Mon May 11, 2015, 08:47 PM

125. Uber has no need to post on DU.

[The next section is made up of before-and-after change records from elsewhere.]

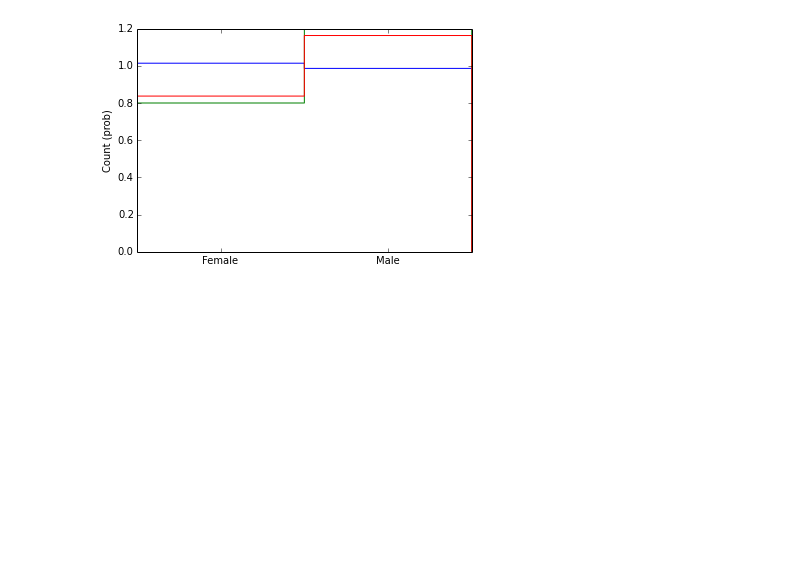
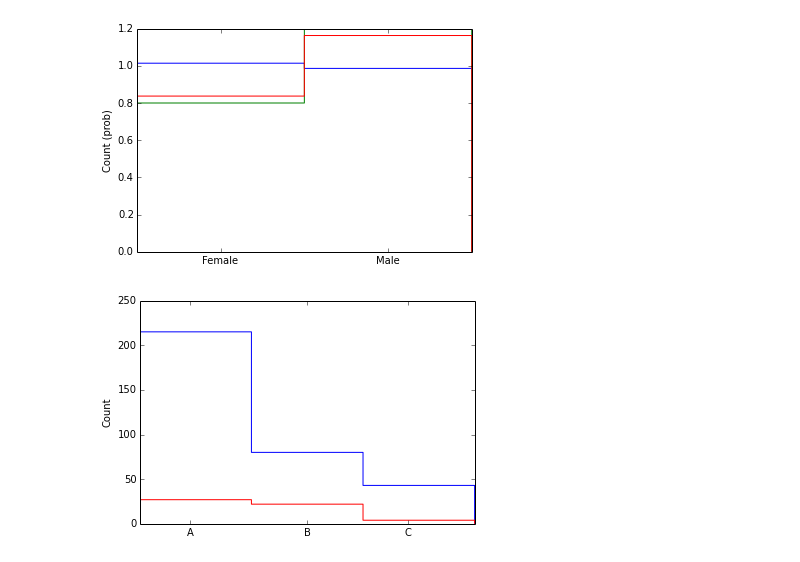
Before and after one commit to zahanm/abtest-learn, a Jupyter notebook: lib/analysis.ipynb, the cells around one changed output. Cells and saved outputs as stored; diff of their text form; code cells hidden in the pictures; blank space fills up the shorter version.

Commit message:
Finally analysing the tests

```diff
--- a/lib/analysis.ipynb
+++ b/lib/analysis.ipynb
@@ -64,3 +64,17 @@ plt.ylabel('Count (normalized)')
 plt.show()
 # %% [output]
 [figure]
+# %%
+# Test 1 Analysis
+raw_control_metrics = a.raw_metrics_for_test(False, False)
+raw_test1_metrics = a.raw_metrics_for_test(True, False)
+# just showing the raw counts, normalized
+plt.hold(True)
+n, bins, patches = plt.hist(raw_control_metrics, bins=3, histtype='step', color='b') # do I need normed=True ?
+n, bins, patches = plt.hist(raw_test1_metrics, bins=3, histtype='step', color='r')
+plt.xticks([0.3, 1, 1.6], ('A', 'B', 'C'))
+plt.ylabel('Count')
+plt.title('Test 1')
+plt.show()
+# %% [output]
+[figure, added]
```
Also changed, not shown: parts of 5 cells of this notebook, 2 other files.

They let the weak job market do their work for them. Only in the absence of full time jobs with actual benefits can companies like Uber find a steady supply of workers who are trying to juggle multiple bad jobs and pay the bills.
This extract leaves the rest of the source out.